He Unbinds Our Muteness

In today’s Gospel, Jesus casts out a demon that is mute. Most of the crowd watching were amazed. But some murmured and actually accused Him of being a demon Himself. What divine irony! The Word of God unleashing His creation from the bondage of evil and being mocked! As Jeremiah notes in today’s first reading:

“Faithfulness has disappeared; the word itself is banished from their speech.” (Jeremiah 7:28)

Jesus descends today and everyday, into the hell of our loneliness, our anguish, our unfaithfulness, our sinfulness. He unleashes us from our bondage to evil, our desire to out-perform God, to mock Him in our alienation and anger. He is by our side. He may or may not inspire us to amazement as He stands by us, but the Word burns away our dross. Soon It will emerge as He lays in the sepulcher and His Body burns with Resurrection and rises to bring us into Communion with Him and the Trinity.
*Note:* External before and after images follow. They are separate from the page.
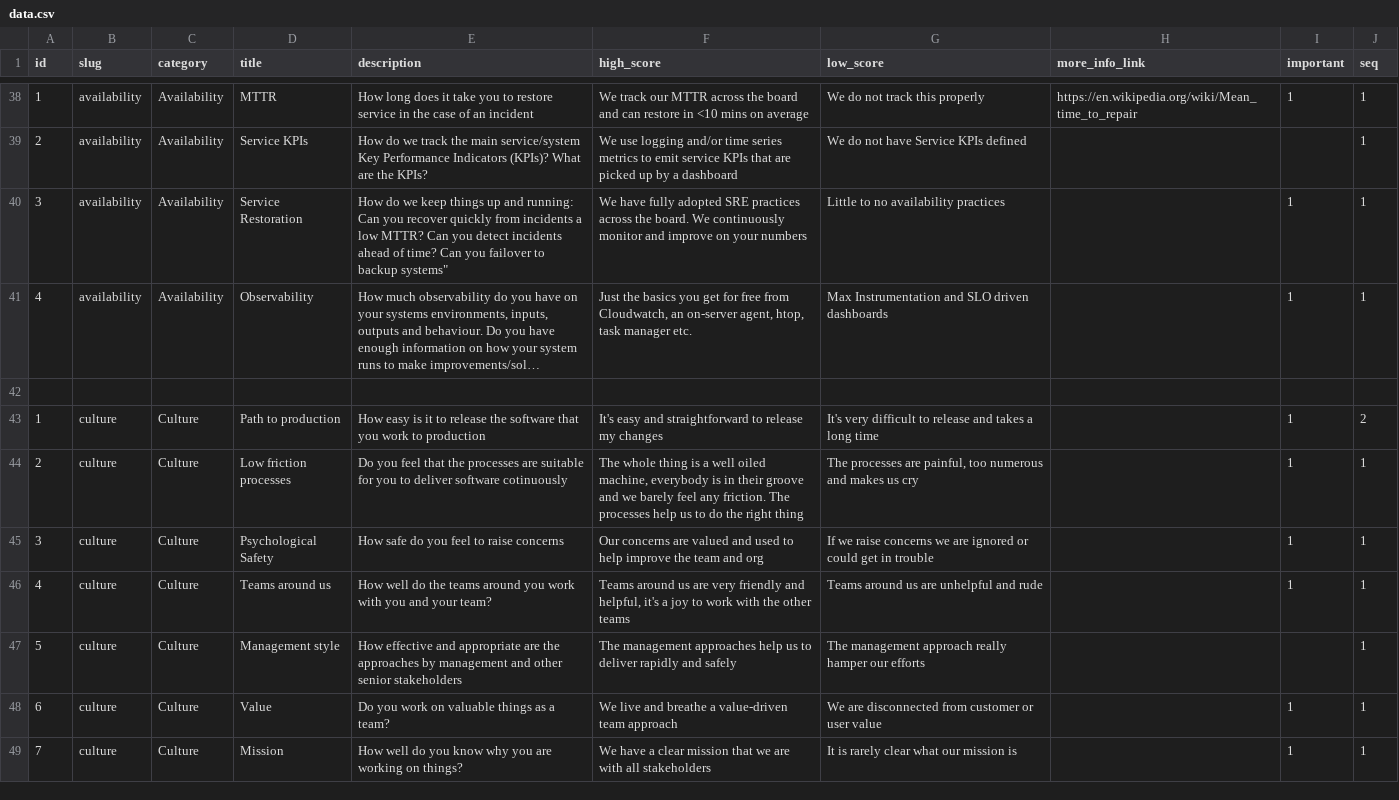
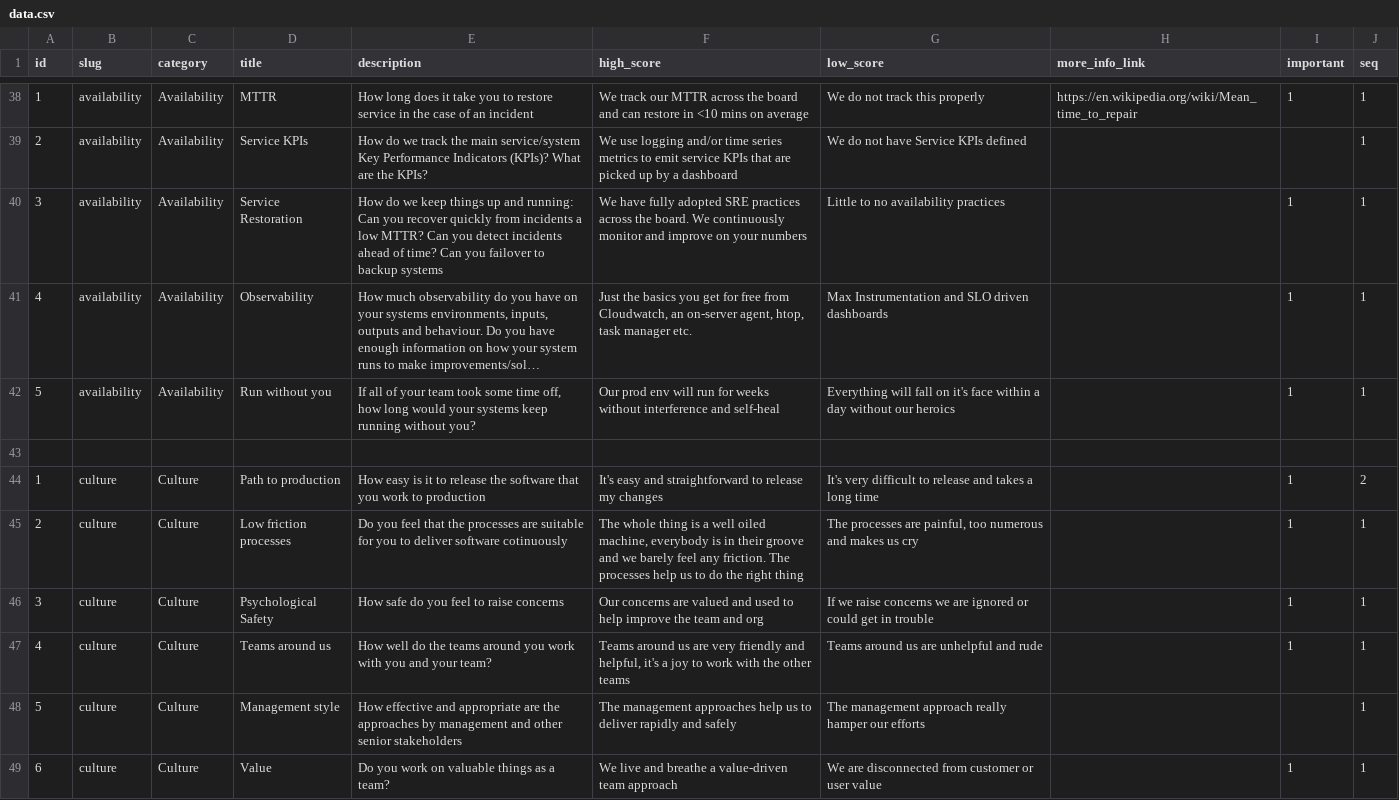
Before and after one commit to jujhars13/devsecops-assessment-cards, a CSV file: data.csv, drawn as a sheet; only a part is shown, gaps mark what is left out; the shorter side is filled out with more unchanged rows; long unchanged cells end in …; the diff names each change by its address in the sheet, - before the commit and + after, or states it on an @@ line.

Commit message:
adds run without you question

```diff
--- a/data.csv
+++ b/data.csv
-E40 (description): …to backup systems"
+E40 (description): …to backup systems
+row 42: 5 | availability | Availability | Run without you | If all of your team took some time off, how long would your systems keep running without you? | Our prod env will run for weeks without interference and self-heal | Everything will fall on it's face within a day without our heroics |  | 1 | 1
```
Also changed, not shown: 10 other files.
We are halfway through Lent, and the end is in sight. Let us not lose hope!

First blog post

First blog post

My name is Jim Dougherty. I am a married permanent deacon for the Society of Our Lady of the Most Holy Trinity (SOLT). I last worked as an Autism Aide for the Hilo Union Public School in Hilo, Hawaii, and am now caring for my parents in Wilmington, Delaware. But several years ago I served SOLT as a fundraising consultant. In that capacity, I used to visit Detroit to fundraise, and I would stay at SOLT’s Seminarians’ House in the former Redemptorist Fathers’ rectory at Holy Redeemer Church. In the second floor chapel of the rectory, I took this picture of the altar face. I was spellbound by this mosaic. I would sit and pray in front of the Eucharist and gaze upon this mosaic. For me, this mosaic of Jesus laying on a covered slab in the tomb was the most emptying and yet fulfilling images I had ever glimpsed. In Him, I can see the full meaning of His life and death, and foresee His Resurrection. I can see my own life, as well as more fully mourn the life of my son Aaron, who died in 2002 at the age of 26.